Stored items
┄┄┄┄┄┄

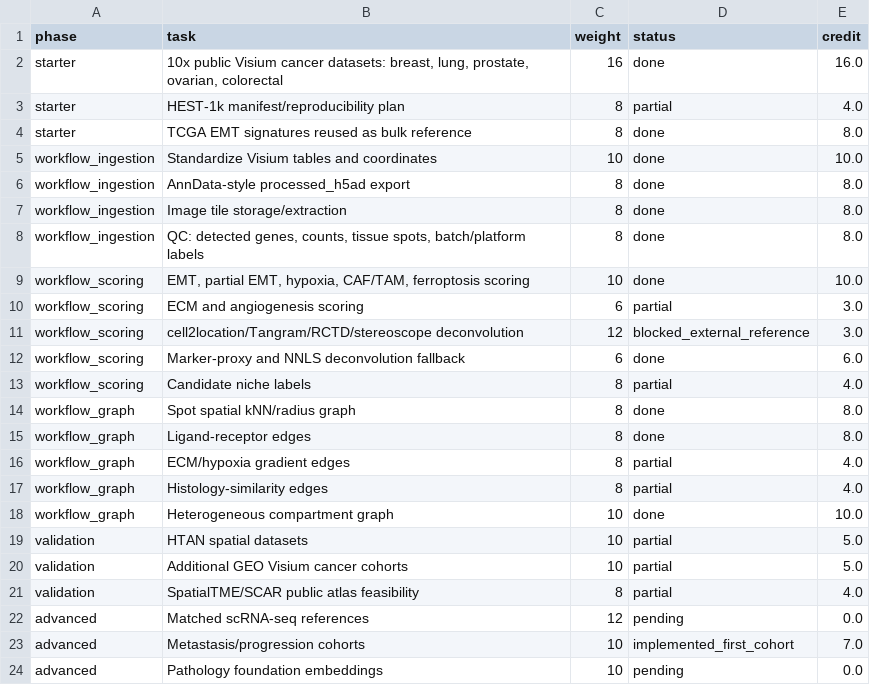
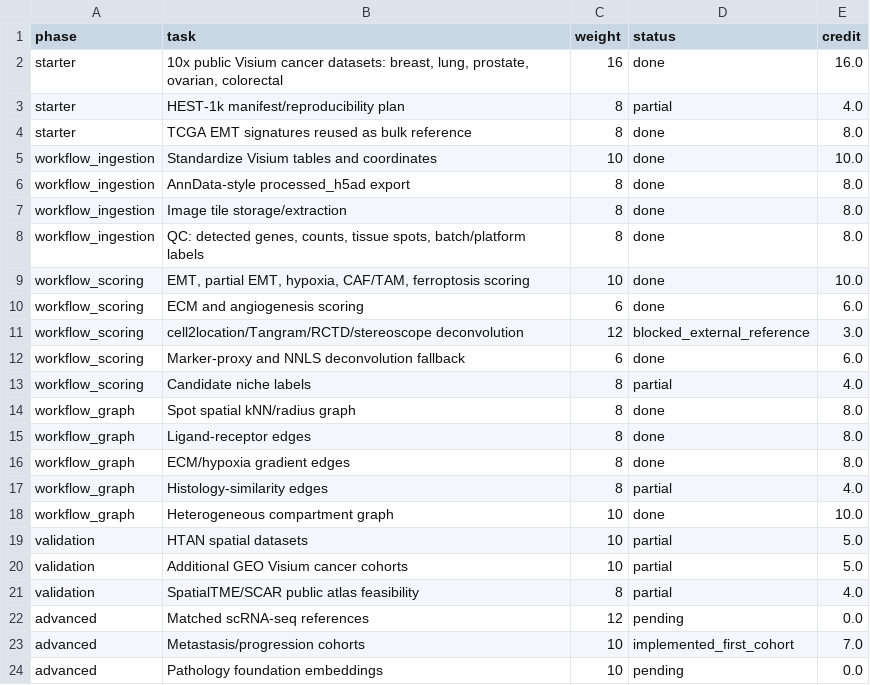
Before and after one commit to rahulsarate/ai-in-cancer-drug-discovery, a TSV file: data/processed/spatial_emt_niche_gnn_project_status/spatial_project_status_detail.tsv, drawn as a sheet.

```diff
--- a/data/processed/spatial_emt_niche_gnn_project_status/spatial_project_status_detail.tsv
+++ b/data/processed/spatial_emt_niche_gnn_project_status/spatial_project_status_detail.tsv
@@ -9,3 +9,3 @@ workflow_ingestion	QC: detected genes, counts, tissue spots, batch/platform labe
 workflow_scoring	EMT, partial EMT, hypoxia, CAF/TAM, ferroptosis scoring	10	done	10.0
-workflow_scoring	ECM and angiogenesis scoring	6	partial	3.0
+workflow_scoring	ECM and angiogenesis scoring	6	done	6.0
 workflow_scoring	cell2location/Tangram/RCTD/stereoscope deconvolution	12	blocked_external_reference	3.0
@@ -15,3 +15,3 @@ workflow_graph	Spot spatial kNN/radius graph	8	done	8.0
 workflow_graph	Ligand-receptor edges	8	done	8.0
-workflow_graph	ECM/hypoxia gradient edges	8	partial	4.0
+workflow_graph	ECM/hypoxia gradient edges	8	done	8.0
 workflow_graph	Histology-similarity edges	8	partial	4.0
```
Also changed, not shown: data/processed/spatial_emt_niche_gnn_project_status/spatial_project_status_summary.tsv, 10 other files.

┄┄┄┄┄┄

EXERCISE OBJECTIVE>
Go over the entries above and say how many lines hold the string "angiogenesis", with no other text.

TASK SOLUTION>
2